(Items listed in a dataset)

■ ■ ■ ■

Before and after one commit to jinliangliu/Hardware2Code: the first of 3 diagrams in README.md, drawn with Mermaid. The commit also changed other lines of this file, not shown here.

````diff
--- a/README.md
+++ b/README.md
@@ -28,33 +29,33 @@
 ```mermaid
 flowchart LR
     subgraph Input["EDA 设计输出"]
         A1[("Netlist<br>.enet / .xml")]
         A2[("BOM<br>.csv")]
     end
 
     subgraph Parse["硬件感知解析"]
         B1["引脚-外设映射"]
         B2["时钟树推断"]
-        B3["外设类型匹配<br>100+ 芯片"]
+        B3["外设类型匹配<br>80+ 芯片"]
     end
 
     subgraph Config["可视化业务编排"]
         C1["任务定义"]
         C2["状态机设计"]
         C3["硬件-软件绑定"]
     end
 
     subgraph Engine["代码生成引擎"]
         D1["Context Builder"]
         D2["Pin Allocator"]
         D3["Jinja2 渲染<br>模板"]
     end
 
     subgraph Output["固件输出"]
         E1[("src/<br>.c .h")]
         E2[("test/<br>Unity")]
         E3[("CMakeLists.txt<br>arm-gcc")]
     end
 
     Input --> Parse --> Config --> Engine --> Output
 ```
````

■ ■ ■ ■

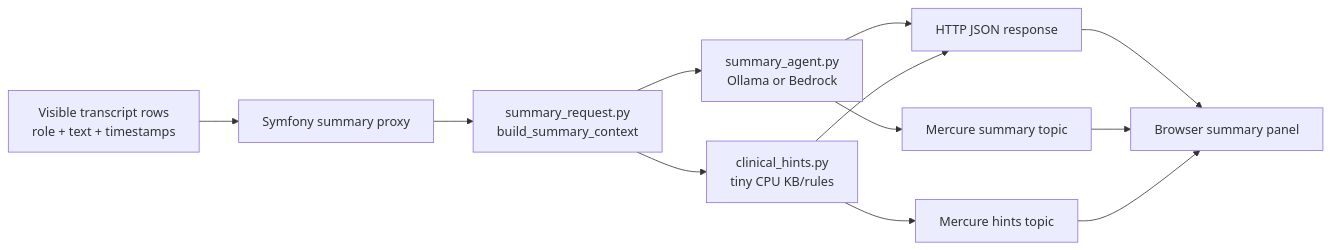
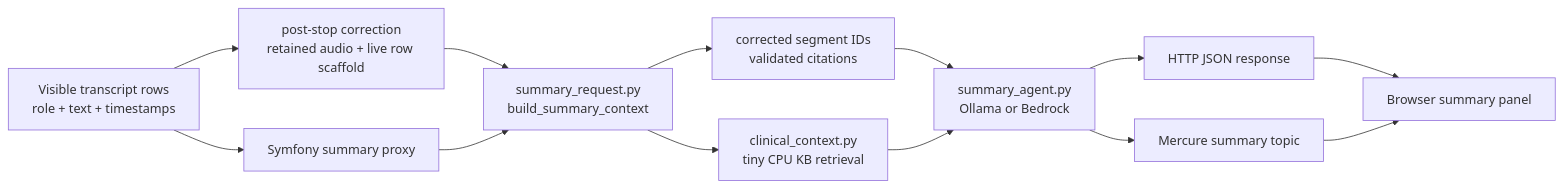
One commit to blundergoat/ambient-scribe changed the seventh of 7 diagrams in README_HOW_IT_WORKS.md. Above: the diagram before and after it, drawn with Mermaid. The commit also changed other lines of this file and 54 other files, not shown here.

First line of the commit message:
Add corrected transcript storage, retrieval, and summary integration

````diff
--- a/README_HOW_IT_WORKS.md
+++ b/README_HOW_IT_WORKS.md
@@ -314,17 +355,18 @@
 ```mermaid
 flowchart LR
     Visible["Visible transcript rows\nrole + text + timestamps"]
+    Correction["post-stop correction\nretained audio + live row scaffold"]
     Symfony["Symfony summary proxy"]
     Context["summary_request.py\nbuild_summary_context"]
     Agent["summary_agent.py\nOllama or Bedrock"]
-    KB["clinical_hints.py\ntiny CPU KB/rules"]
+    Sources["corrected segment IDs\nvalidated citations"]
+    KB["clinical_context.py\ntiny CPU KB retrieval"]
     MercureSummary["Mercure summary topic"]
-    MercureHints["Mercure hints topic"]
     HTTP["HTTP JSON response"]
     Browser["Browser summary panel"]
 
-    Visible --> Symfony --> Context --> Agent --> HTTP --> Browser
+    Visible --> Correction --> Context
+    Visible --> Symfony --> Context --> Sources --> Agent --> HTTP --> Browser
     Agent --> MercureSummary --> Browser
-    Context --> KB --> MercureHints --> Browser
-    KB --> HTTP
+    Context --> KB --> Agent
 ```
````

■ ■ ■ ■

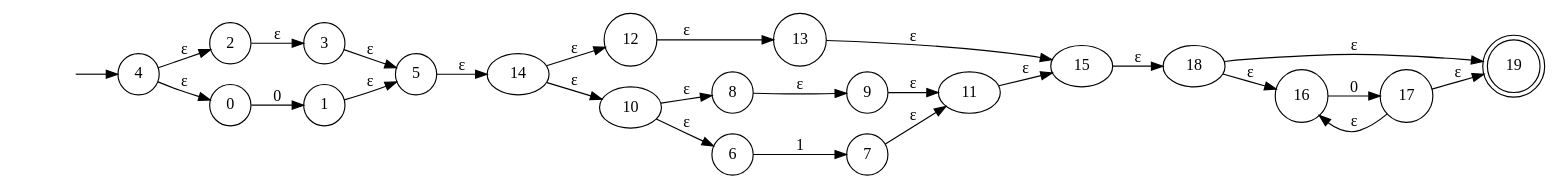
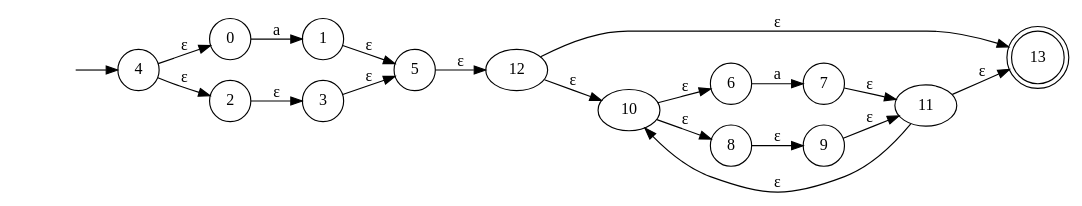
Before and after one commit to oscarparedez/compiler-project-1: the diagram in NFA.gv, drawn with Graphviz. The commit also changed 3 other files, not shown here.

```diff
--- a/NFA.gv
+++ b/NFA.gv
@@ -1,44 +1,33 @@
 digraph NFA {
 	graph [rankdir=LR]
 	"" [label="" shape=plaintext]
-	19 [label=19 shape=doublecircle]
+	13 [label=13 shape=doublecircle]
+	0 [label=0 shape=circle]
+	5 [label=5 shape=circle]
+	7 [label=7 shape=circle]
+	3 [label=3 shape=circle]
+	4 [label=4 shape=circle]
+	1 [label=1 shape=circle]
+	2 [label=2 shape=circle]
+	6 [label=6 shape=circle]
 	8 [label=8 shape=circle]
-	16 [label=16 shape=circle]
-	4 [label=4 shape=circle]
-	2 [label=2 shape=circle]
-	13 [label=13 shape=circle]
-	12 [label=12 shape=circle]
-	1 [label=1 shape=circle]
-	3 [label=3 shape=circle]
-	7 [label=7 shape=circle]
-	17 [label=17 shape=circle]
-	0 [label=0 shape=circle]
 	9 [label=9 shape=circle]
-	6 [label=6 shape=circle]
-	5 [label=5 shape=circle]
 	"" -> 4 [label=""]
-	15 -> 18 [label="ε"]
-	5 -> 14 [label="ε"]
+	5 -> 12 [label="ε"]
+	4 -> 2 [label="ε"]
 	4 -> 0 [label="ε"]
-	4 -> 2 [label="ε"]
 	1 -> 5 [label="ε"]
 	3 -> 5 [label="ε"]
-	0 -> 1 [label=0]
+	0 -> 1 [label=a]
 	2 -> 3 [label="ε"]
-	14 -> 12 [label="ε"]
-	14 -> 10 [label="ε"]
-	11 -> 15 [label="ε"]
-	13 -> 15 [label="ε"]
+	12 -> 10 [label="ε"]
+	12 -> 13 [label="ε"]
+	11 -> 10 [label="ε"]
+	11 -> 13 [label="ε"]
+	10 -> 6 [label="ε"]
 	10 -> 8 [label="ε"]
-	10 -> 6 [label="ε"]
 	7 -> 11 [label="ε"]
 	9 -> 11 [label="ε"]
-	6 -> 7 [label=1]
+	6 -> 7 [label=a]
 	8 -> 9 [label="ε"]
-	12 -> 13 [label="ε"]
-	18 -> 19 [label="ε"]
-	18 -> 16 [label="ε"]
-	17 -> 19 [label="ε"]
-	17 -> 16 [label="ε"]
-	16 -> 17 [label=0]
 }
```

■ ■ ■ ■

--- ASSIGNMENT ---
Scan the records for the word "files" and copy every line where it is found.

--- EXERCISE ANSWER ---
One commit to blundergoat/ambient-scribe changed the seventh of 7 diagrams in README_HOW_IT_WORKS.md. Above: the diagram before and after it, drawn with Mermaid. The commit also changed other lines of this file and 54 other files, not shown here.
Before and after one commit to oscarparedez/compiler-project-1: the diagram in NFA.gv, drawn with Graphviz. The commit also changed 3 other files, not shown here.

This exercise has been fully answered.